I hadn't been in my job as a Texas newspaper editor very long when a reader called to complain. In the reader's mind we hadn't given enough attention to a story about the football team at a primarily black local high school where her son was a player. Oh, there was a story, but the reader believed we should have written more and played it bigger. I listened to her and explained that while more might have been done, the story was a perfectly fine piece.

"Well," she retorted, "you're a racist."

I was shocked. I'd really never been called a racist before, much less by someone who hadn't known me for more than about two minutes ... over the phone. I did what any good editor would do: I transferred the complaining reader directly to the reporter who covered the story she believed was racist ... who happened to be a very good, young black reporter.

Linda Wallace, a veteran black journalist who writes a syndicated column called The Cultural Coach, addressed that very issue in her latest piece, "Think Before Using the Word 'Racist.'" She writes, in part:
"In workshops, many white Americans often admit being called a racist is the insult they fear the most. Some avoid holding sticky, but necessary, racial conversations because that word could be used to attack them. Others say the word is a dangerous weapon, yet it often is used without first allowing the intended target an opportunity to mount a defense."

Wallace suggests that a white person is insulted by being called a "racist" almost as much as an African-American is insulted by being called a "nigger," and makes her case for using both words only sparingly or not at all.

I agree. "Racist" is a word too casually thrown around these days, and it often suggests bias/racism on the speaker's part. How? If a black person can call a white person she's never met a "racist" after only two minutes of casual, non-racial conversation, it belies a feeling that all white people must harbor ill will for African-Americans and the surface needn't even be scratched to find it.

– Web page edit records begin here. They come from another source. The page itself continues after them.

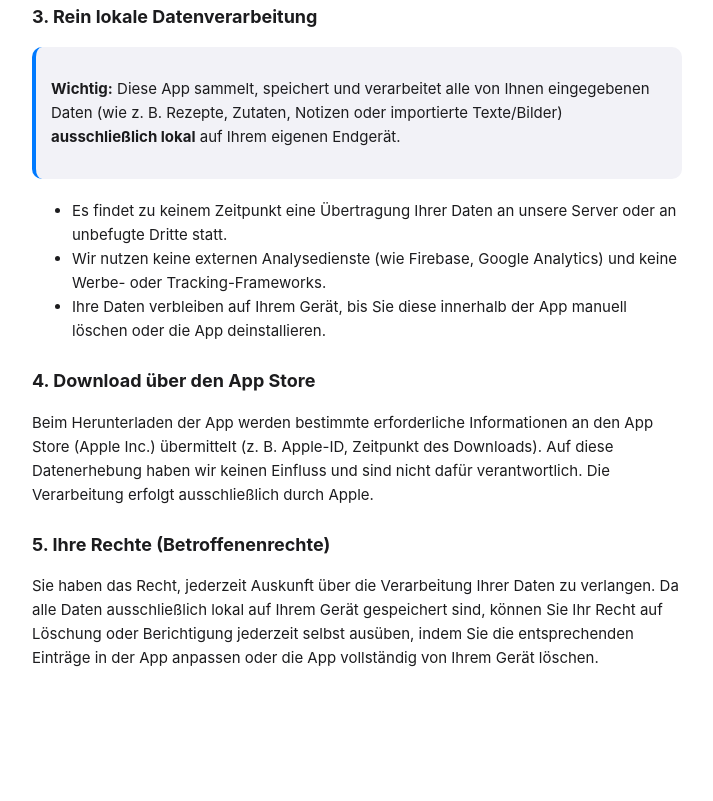
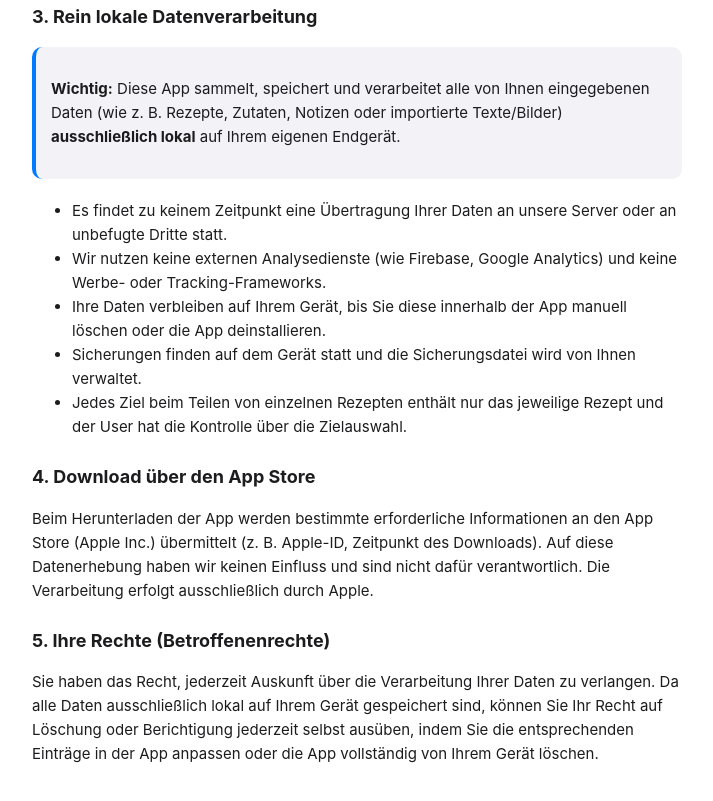
Before and after one commit to detlefernst/detlefernst.github.io, a plain HTML site: page index.html in a window 1280 px wide. Shown: the part 732-1533 px from the top of the page, without its empty margins (283-996 px from the left). Before the commit the page ends 1437 px from the top, so only its background shows below. Drawn offline with Linux system fonts and the light colour scheme.

Commit message:
Update index.html
Teilen und Sicherung

```diff
--- a/index.html
+++ b/index.html
@@ -66,6 +66,8 @@
         <li>Es findet zu keinem Zeitpunkt eine Übertragung Ihrer Daten an unsere Server oder an unbefugte Dritte statt.</li>
         <li>Wir nutzen keine externen Analysedienste (wie Firebase, Google Analytics) und keine Werbe- oder Tracking-Frameworks.</li>
         <li>Ihre Daten verbleiben auf Ihrem Gerät, bis Sie diese innerhalb der App manuell löschen oder die App deinstallieren.</li>
+        <li>Sicherungen finden auf dem Gerät statt und die Sicherungsdatei wird von Ihnen verwaltet.</li>
+        <li>Jedes Ziel beim Teilen von einzelnen Rezepten enthält nur das jeweilige Rezept und der User hat die Kontrolle über die Zielauswahl.</li>
     </ul>
 
     <h2>4. Download über den App Store</h2>
```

jillmalitz said...

It is too bad that we have become so afraid of what we say. It seems the minute we open our mouths we offend someone. That is ridiculous.

Anonymous said...

racism is no longer the most important issue regarding reace relations in america.

Something new has emerged, more destructive and more pivotal to solving our nations racial issues.

Black attitudes are now the most threatening thing to the future of black americans.

I started a blog to discuss my views and see who agrees.

SingingSkies said...

And you would have transferred the reader to the reporter who covered the story even if s/he were white, right?

You're correct, though. The term does get used too casually, especially when someone's upset. The net result is to block further discussion and keep true understanding from happening.

I've learned a lot from Linda Wallace's columns. She is a very wise woman. The world would be a much better place if more of us practiced what she preaches (myself included!).

Anonymous said...

i think it is really asinine of any black person to think that white people are not racist, they are by their very nature the most insidious racists to ever inhabit the earth, they are the natural enemy to black people everywhere, they are the world's greatest robbers,murders,rapists and have committed atrocities all over the world. every decison that they make in regards to black people is predicated by their racsim

Ron Franscell said...

Anon, without question, that's the most racist rant I have ever heard. "All" whites have a racist gene?

It must be horrible to be such a paranoid bigot.